At long last, entrepreneurs have pulled up to the red carpet. If you're the brains, the intuition, the voice behind a new and fast-growing business, you're considered a superstar of the American economy.
Here at Entrepreneur, we were on the lookout for the latest and greatest businesses long before the world in general, and the Silicon Valley in particular, labeled entrepreneurship a craze. Five years ago, we decided to quantify our longtime quest for America's hottest new entrepreneurs. We enlisted the help of Dun & Bradstreet (D&B), the world's top research-based business information provider, and began searching for America's Hot 100 entrepreneurs. It's now one of our most rewarding endeavors--a chance to sneak-preview some of tomorrow's Microsofts and Starbucks.
What did we find this year? It's a tech, tech, tech, tech world. In our final Hot 100 of the millennium, many of the companies (in fact, our top five) are tech-based. Internet companies, which made their first appearance in last year's rankings, continued to score big, while more "old-fashioned" tech companies, such as computer wholesalers and retail hardware stores, rose in the ranks.
Less techy, and arguably less sexy firms, including food distributors, a rubber manufacturer and a specialty valve engineering firm, accounted for a respectable portion of the Hot 100. Other businesses that made the cut were just plain cool: a commercial greenhouse manufacturer, a DVD producer and a company that constructs golf courses.
Diversity in our Hot 100 isn't restricted to industry--our fast-growing start-ups come from both humble beginnings and big money. Our No. 1 start-up, for example, began with $20,000 and makes more than $100 million today.
But these entrepreneurs are more than just names, numbers, sales and start-up costs.
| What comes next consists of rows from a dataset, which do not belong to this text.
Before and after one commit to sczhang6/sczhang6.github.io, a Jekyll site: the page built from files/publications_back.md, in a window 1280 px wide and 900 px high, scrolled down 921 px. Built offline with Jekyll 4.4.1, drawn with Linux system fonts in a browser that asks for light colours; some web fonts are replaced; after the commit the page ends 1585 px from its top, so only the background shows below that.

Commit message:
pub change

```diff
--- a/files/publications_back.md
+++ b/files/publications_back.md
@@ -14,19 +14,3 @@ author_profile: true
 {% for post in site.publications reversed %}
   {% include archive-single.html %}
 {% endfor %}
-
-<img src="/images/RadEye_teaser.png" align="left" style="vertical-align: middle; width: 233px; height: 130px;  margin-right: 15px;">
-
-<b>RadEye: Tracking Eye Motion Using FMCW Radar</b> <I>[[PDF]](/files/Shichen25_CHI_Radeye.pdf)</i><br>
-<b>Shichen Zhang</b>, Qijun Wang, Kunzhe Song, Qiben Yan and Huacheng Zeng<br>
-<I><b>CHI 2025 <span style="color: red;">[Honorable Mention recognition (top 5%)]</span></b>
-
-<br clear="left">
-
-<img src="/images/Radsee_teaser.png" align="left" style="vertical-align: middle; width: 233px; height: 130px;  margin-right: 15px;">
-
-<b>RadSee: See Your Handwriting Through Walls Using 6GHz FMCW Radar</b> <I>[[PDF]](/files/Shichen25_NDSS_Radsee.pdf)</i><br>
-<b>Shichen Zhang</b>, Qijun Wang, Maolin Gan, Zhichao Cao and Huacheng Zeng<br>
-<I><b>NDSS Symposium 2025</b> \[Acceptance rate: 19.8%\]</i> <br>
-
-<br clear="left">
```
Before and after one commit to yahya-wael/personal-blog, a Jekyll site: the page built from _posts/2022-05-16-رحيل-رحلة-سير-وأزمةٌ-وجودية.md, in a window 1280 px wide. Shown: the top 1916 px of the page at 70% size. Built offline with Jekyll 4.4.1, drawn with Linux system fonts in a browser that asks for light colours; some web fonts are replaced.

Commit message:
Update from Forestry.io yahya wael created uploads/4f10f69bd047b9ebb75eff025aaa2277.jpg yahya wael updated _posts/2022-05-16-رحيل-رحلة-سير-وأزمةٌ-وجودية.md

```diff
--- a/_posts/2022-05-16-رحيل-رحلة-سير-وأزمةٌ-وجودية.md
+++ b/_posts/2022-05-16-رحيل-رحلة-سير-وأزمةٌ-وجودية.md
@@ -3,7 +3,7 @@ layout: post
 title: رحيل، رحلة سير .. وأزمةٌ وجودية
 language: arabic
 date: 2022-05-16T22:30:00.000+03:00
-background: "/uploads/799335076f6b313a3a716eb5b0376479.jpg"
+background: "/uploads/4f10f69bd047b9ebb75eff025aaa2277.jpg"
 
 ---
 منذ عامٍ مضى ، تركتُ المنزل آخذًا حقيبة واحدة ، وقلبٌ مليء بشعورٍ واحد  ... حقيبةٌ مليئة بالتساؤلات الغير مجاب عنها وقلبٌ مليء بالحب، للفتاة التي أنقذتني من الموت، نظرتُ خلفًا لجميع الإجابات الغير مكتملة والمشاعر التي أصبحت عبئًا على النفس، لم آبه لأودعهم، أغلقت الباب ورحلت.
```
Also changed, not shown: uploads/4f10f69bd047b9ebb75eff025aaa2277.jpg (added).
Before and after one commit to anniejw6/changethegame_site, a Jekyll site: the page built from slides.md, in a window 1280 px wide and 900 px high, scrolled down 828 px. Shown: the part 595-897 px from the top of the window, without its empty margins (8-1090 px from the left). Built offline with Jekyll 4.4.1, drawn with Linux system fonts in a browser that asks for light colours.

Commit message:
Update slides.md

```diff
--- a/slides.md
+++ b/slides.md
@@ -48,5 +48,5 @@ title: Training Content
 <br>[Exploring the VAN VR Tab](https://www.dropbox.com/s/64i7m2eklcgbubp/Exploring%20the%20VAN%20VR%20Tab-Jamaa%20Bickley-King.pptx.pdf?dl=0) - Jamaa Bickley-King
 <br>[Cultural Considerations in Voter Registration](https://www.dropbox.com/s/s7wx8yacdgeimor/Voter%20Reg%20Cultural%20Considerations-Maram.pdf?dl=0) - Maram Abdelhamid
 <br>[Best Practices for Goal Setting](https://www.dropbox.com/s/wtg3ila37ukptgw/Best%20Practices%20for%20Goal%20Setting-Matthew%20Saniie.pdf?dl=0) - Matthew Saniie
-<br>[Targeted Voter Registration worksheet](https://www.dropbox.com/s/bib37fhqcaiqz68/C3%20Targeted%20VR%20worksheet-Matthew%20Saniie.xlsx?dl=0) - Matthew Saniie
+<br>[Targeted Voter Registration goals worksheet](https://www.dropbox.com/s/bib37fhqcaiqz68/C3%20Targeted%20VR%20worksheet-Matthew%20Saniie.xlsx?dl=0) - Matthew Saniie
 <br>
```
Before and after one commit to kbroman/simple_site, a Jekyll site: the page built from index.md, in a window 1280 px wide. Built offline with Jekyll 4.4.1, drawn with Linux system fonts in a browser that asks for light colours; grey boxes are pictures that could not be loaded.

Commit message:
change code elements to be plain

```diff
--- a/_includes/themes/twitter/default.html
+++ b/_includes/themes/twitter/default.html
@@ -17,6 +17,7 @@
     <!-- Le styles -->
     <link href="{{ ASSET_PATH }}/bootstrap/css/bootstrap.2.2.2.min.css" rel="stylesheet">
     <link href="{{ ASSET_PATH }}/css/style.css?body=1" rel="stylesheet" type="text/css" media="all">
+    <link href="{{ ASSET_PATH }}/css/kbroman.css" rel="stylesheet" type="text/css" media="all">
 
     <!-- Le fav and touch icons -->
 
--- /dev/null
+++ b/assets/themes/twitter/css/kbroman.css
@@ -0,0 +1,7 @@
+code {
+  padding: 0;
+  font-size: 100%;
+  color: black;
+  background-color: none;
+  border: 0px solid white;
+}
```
They're people who've poured their entire beings into their businesses. For a look at the businesses--and the beings behind them--we present the following ranking and profiles of a few Hot 100 finalists.
Geoff Williams has written for numerous publications, including Entrepreneur, Consumer Reports, LIFE and Entertainment Weekly. He also is the author of Living Well with Bad Credit.